DATA FOR THE TASK:
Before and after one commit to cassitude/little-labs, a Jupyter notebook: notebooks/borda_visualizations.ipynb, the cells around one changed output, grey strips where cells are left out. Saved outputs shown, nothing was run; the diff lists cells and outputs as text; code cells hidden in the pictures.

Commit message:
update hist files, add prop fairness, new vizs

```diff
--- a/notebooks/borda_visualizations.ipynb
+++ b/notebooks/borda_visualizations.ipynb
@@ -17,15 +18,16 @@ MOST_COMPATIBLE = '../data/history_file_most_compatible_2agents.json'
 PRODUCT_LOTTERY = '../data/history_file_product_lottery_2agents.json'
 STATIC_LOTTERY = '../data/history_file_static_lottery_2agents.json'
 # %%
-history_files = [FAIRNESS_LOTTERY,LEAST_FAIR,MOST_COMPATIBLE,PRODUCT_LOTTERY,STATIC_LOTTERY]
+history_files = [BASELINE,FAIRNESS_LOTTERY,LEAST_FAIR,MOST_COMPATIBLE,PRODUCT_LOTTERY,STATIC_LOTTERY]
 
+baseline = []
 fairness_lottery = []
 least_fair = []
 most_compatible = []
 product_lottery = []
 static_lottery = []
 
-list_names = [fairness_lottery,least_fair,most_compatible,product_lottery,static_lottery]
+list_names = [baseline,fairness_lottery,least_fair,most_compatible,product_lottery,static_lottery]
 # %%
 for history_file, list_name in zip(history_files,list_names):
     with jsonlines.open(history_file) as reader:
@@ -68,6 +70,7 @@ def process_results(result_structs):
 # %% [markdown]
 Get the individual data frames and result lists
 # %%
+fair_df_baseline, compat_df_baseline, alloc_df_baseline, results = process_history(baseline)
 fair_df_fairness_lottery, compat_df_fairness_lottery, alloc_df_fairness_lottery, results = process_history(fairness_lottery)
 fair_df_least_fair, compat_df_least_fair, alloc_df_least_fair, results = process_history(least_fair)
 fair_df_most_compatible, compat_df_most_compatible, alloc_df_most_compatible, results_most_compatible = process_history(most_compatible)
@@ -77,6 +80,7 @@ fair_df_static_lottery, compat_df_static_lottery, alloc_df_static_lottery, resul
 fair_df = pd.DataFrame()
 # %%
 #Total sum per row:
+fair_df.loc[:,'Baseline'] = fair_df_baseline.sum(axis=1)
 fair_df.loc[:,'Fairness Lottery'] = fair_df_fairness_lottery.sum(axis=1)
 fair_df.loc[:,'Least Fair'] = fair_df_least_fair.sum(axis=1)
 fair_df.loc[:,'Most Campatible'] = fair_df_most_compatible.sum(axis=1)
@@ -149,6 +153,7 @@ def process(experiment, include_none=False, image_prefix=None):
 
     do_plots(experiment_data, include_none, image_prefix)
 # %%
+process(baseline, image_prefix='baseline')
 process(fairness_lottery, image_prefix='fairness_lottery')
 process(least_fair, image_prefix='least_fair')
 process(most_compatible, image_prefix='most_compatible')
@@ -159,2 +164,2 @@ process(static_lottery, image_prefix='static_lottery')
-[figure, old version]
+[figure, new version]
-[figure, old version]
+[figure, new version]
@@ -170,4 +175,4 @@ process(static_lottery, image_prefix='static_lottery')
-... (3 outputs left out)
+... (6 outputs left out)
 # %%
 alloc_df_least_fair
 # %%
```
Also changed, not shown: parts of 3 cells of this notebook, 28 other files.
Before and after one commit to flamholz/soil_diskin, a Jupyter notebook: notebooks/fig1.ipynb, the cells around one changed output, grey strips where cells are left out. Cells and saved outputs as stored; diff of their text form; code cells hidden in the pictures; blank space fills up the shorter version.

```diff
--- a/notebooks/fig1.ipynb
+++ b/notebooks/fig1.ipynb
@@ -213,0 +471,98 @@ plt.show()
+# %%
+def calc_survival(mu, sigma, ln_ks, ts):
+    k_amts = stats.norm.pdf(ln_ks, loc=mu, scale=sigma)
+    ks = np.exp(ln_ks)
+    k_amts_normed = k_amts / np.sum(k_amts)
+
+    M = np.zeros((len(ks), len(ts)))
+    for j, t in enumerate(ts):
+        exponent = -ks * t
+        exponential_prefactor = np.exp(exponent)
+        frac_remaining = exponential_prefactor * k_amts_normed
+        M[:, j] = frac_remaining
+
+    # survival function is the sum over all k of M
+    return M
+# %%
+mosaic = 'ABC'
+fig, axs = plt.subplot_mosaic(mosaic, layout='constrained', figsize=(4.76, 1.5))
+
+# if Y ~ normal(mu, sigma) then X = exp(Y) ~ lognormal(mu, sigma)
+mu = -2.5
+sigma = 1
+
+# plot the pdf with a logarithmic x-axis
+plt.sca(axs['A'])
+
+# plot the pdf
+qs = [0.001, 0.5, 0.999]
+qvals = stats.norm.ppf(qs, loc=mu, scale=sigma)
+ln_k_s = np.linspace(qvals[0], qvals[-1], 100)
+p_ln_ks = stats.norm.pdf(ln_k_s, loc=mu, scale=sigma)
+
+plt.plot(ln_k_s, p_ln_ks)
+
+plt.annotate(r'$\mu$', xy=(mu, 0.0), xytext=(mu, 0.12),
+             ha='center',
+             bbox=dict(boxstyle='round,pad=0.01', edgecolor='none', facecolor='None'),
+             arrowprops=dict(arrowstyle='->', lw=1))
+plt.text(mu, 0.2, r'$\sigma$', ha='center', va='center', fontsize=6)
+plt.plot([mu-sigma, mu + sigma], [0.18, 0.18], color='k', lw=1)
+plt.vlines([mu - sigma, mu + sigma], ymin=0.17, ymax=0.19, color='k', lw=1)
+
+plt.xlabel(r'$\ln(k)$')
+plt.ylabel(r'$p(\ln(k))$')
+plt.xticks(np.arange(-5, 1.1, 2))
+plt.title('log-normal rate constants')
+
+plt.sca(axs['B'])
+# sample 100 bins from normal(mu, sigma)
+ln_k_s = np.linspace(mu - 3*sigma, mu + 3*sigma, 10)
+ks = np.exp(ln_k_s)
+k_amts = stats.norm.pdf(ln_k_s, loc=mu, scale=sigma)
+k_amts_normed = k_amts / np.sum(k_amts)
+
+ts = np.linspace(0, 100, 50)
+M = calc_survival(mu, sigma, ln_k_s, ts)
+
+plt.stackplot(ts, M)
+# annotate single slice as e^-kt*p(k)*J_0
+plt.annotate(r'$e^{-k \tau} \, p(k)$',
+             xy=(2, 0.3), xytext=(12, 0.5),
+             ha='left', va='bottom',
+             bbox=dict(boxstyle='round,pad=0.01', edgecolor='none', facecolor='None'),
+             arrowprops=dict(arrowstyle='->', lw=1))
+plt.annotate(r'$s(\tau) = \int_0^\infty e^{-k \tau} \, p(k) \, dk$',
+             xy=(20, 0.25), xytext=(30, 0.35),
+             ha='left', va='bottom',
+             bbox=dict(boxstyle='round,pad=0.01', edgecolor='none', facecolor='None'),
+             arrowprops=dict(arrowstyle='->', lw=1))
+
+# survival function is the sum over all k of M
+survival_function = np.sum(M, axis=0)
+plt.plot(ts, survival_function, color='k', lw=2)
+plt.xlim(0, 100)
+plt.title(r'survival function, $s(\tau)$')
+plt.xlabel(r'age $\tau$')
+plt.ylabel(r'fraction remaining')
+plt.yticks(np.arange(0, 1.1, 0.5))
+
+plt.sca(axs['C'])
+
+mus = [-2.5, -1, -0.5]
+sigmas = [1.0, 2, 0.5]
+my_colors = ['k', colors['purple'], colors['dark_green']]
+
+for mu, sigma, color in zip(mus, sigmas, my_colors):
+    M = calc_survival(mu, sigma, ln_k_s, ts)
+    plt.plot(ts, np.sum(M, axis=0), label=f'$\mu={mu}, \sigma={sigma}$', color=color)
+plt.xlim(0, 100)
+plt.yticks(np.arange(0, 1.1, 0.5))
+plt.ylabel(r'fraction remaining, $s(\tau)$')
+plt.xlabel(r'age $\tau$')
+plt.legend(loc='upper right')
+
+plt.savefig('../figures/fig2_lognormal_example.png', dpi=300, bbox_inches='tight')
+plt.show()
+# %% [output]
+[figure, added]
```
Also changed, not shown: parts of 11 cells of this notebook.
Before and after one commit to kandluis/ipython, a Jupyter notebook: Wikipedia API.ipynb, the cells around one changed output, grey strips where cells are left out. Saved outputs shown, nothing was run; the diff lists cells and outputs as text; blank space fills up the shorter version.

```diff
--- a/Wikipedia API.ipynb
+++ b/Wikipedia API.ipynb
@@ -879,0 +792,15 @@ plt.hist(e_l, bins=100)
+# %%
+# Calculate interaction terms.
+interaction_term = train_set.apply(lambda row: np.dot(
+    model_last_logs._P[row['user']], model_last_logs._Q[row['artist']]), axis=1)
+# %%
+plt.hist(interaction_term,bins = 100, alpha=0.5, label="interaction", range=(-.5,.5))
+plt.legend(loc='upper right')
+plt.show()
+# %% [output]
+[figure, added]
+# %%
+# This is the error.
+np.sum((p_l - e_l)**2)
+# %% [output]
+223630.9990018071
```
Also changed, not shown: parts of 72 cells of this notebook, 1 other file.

TASK DETAILS: If a line of the data contains "annotate", it counts; report the number of such lines and nothing else.

RESPONSE TO THIS TASK: 4